**ASSIGNED TASK**
From the entries, filter out every line that lacks "Senior" and copy the rest.

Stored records
==================================================

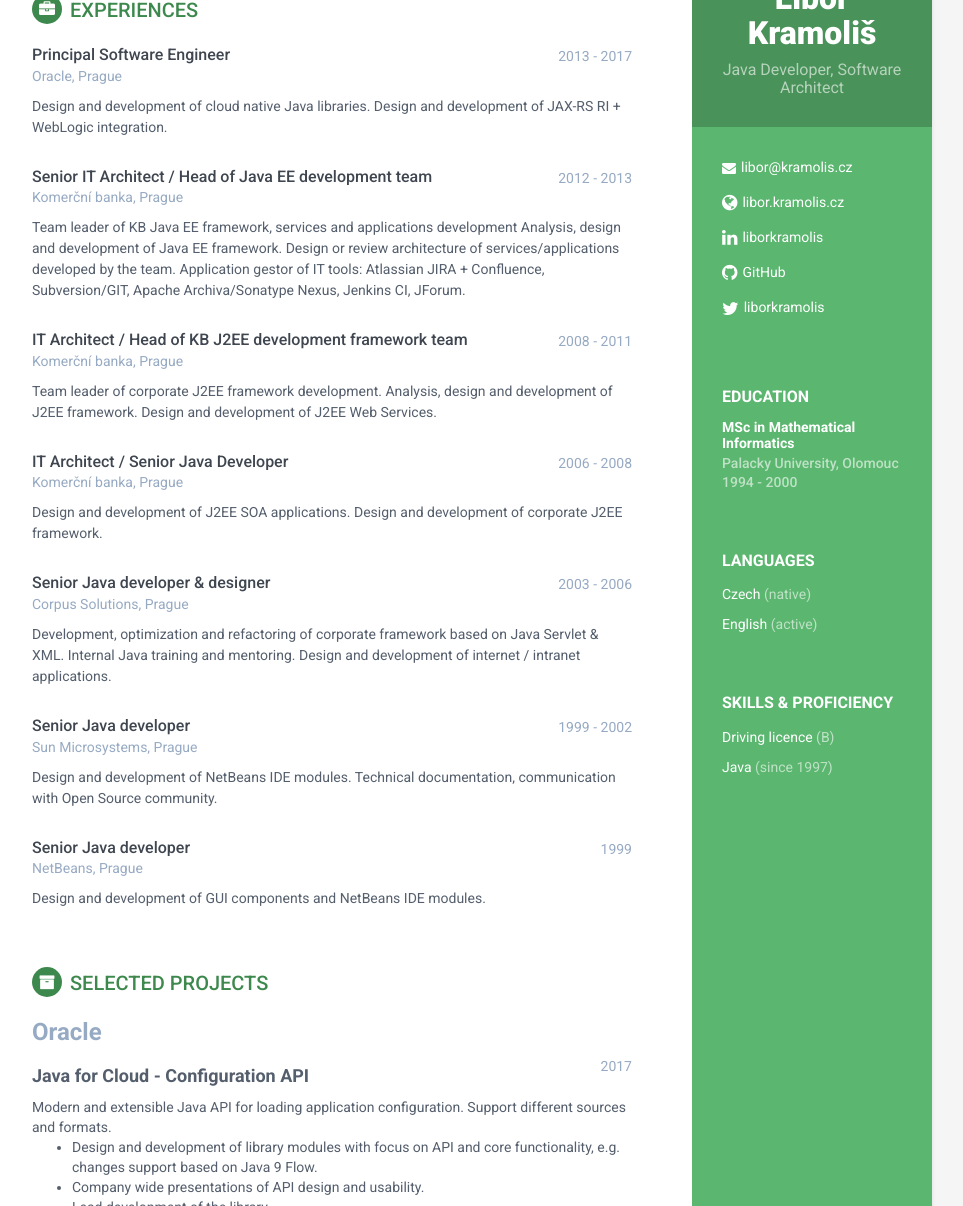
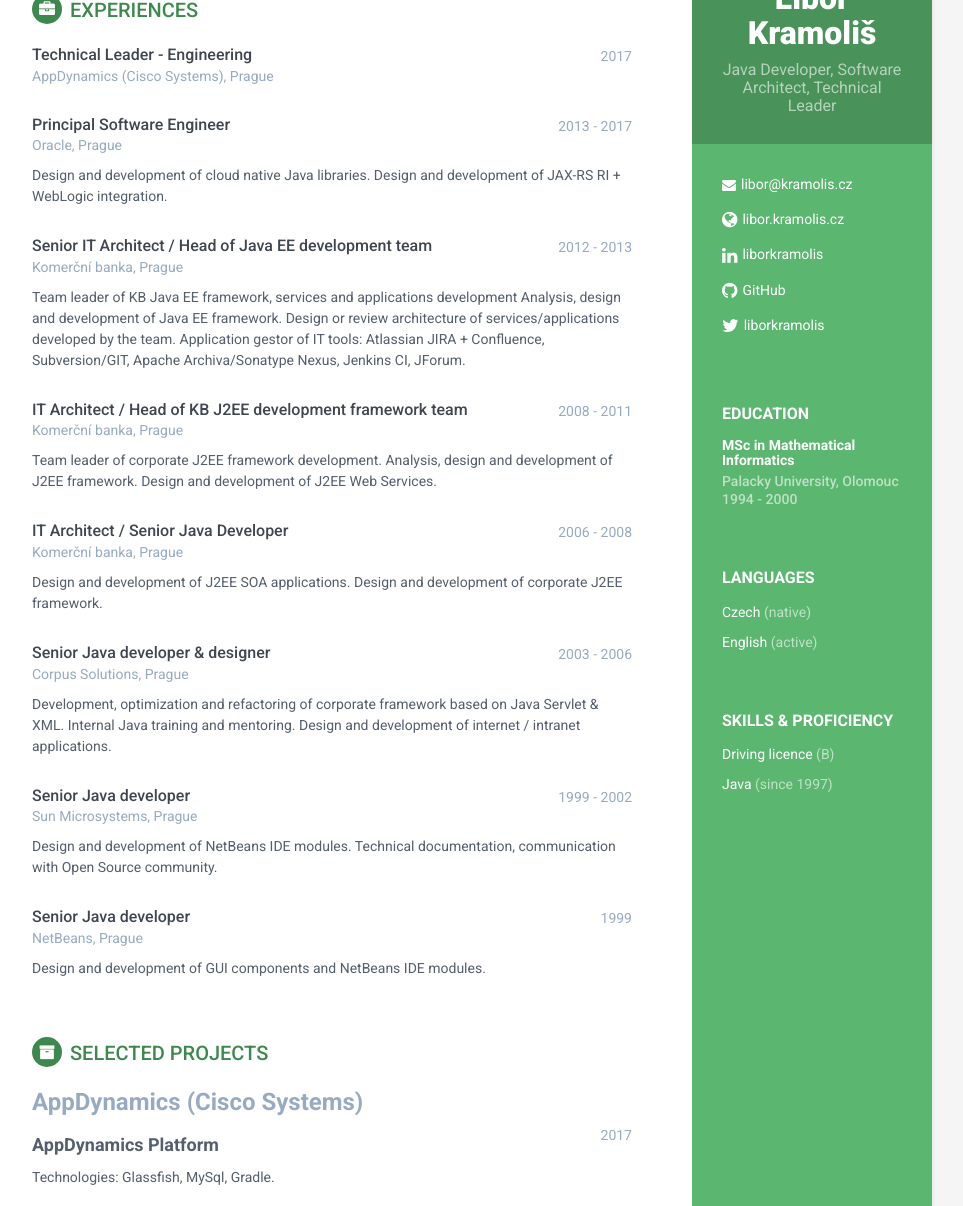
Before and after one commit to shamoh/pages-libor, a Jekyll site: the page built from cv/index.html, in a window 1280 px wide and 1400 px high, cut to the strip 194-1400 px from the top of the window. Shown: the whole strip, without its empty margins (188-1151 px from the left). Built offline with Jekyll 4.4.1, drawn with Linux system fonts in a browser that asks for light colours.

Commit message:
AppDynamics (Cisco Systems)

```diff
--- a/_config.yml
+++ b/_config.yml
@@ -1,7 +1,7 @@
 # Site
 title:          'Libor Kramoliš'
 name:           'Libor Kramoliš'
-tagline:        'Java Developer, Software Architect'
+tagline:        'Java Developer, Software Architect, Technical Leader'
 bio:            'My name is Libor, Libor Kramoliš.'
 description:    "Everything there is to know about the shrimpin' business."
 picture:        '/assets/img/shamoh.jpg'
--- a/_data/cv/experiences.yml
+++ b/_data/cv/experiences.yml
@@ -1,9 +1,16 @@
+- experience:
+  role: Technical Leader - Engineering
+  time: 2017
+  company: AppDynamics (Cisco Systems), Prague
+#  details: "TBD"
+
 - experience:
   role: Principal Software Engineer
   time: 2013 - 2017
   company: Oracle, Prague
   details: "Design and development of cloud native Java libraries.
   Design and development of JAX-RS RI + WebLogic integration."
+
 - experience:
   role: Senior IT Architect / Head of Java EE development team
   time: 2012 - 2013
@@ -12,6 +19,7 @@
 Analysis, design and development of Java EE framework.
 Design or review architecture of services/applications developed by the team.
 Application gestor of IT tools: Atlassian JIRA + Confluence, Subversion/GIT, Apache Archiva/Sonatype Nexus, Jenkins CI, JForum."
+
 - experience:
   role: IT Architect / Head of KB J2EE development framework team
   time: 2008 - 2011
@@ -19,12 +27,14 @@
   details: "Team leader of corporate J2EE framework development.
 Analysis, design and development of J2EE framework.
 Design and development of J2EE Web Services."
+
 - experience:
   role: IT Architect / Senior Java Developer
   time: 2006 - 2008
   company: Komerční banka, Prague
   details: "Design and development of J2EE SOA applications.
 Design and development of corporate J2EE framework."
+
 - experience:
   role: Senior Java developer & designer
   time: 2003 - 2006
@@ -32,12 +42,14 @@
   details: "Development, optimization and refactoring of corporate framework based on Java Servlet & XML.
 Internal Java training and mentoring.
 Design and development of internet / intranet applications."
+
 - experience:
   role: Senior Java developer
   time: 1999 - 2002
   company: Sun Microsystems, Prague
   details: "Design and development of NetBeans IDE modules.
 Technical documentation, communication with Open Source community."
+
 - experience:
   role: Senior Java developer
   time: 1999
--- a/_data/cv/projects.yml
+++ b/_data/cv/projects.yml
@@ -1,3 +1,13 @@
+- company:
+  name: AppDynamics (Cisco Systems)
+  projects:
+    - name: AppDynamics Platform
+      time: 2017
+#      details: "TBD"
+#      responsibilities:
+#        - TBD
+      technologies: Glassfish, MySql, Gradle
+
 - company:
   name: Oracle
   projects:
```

==================================================

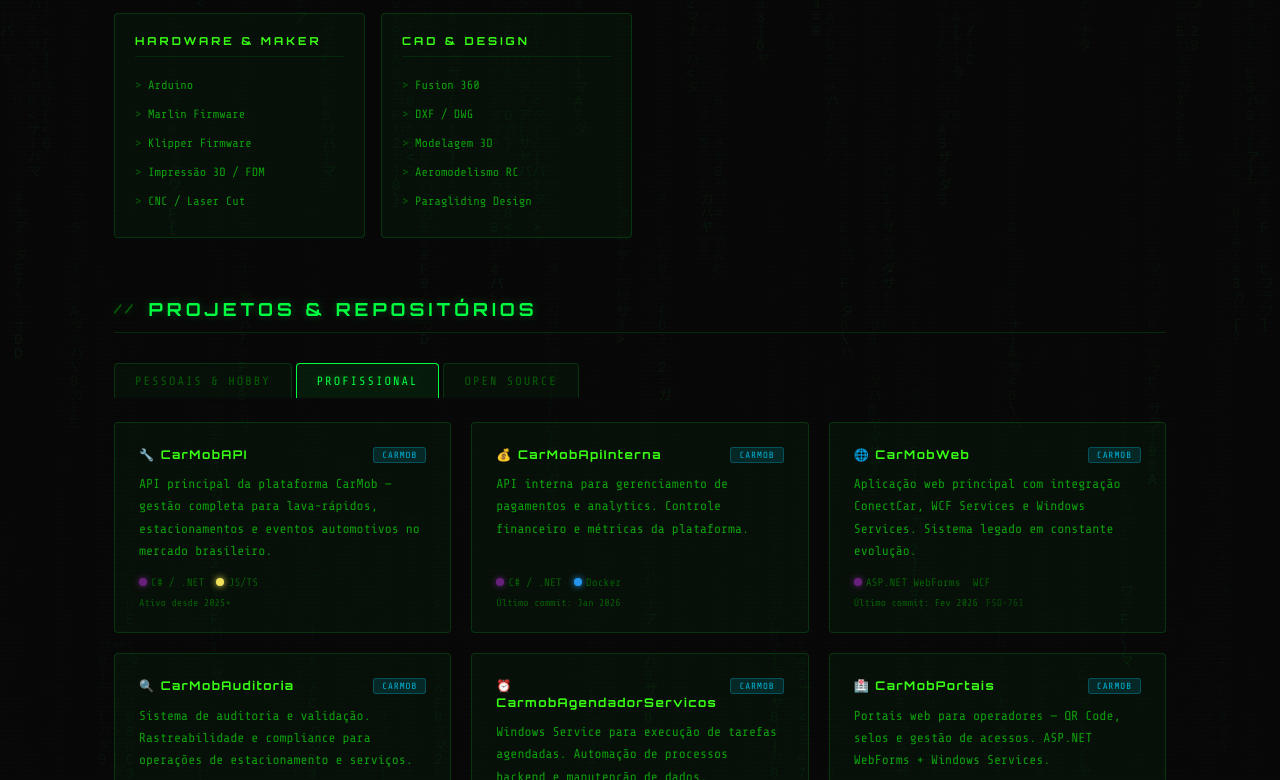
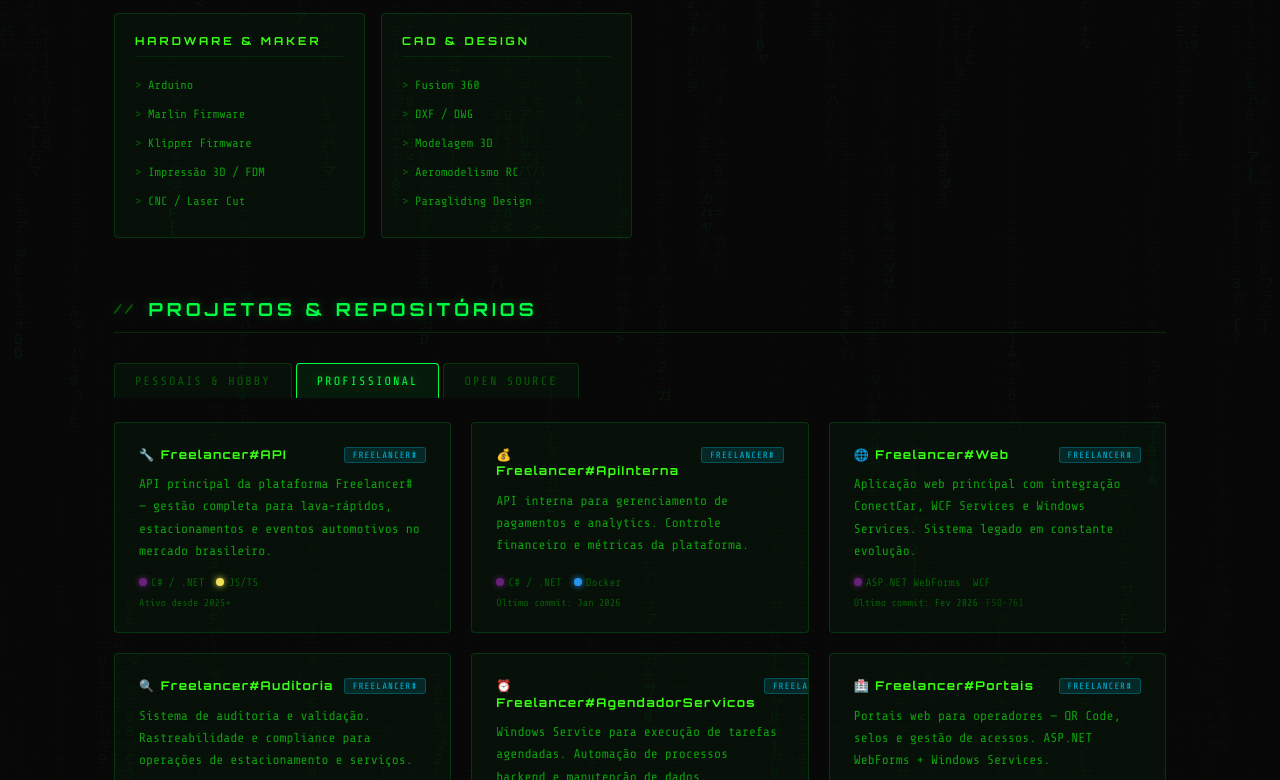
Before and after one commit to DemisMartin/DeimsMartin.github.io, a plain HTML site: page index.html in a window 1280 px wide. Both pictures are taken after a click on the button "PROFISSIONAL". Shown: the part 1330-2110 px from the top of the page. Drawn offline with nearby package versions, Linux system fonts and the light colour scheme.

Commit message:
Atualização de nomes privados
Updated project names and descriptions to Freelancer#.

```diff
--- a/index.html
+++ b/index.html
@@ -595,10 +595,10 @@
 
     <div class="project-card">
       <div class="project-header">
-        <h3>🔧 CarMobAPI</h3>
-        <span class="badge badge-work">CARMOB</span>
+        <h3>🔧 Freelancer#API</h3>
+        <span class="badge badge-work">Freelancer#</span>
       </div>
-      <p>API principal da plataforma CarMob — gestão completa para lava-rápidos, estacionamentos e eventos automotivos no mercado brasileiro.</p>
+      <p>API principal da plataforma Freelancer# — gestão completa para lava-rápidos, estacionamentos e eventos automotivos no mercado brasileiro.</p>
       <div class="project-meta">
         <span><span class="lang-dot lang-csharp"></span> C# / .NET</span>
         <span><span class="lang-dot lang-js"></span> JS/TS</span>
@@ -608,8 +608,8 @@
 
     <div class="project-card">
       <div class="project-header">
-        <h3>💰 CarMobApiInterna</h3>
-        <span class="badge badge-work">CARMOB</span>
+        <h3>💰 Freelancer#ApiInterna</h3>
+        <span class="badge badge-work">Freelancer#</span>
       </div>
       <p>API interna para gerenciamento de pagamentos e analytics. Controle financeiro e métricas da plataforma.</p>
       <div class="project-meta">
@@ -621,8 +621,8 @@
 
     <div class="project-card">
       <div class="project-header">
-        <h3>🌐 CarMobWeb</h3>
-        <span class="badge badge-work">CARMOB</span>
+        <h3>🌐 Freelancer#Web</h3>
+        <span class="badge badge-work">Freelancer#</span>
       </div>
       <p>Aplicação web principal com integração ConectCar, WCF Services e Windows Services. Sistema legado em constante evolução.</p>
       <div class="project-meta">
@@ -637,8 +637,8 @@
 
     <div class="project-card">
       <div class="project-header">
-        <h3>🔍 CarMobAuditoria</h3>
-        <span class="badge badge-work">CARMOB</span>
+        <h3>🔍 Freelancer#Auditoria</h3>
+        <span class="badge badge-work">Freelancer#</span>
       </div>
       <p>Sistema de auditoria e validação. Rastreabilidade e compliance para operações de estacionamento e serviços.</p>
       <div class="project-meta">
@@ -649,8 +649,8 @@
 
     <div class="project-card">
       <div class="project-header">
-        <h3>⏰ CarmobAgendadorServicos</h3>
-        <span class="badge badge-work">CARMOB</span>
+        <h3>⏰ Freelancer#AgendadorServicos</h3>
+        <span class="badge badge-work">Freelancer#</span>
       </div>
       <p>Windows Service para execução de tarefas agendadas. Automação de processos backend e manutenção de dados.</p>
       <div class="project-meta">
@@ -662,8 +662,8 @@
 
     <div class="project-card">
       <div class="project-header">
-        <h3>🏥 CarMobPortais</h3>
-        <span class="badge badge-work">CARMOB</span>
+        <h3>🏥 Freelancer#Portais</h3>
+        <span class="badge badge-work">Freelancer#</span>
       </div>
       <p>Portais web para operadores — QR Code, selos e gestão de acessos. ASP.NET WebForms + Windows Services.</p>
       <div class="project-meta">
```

==================================================

**TASK ANSWER**
   role: Senior IT Architect / Head of Java EE development team
   role: IT Architect / Senior Java Developer
   role: Senior Java developer & designer
   role: Senior Java developer
   role: Senior Java developer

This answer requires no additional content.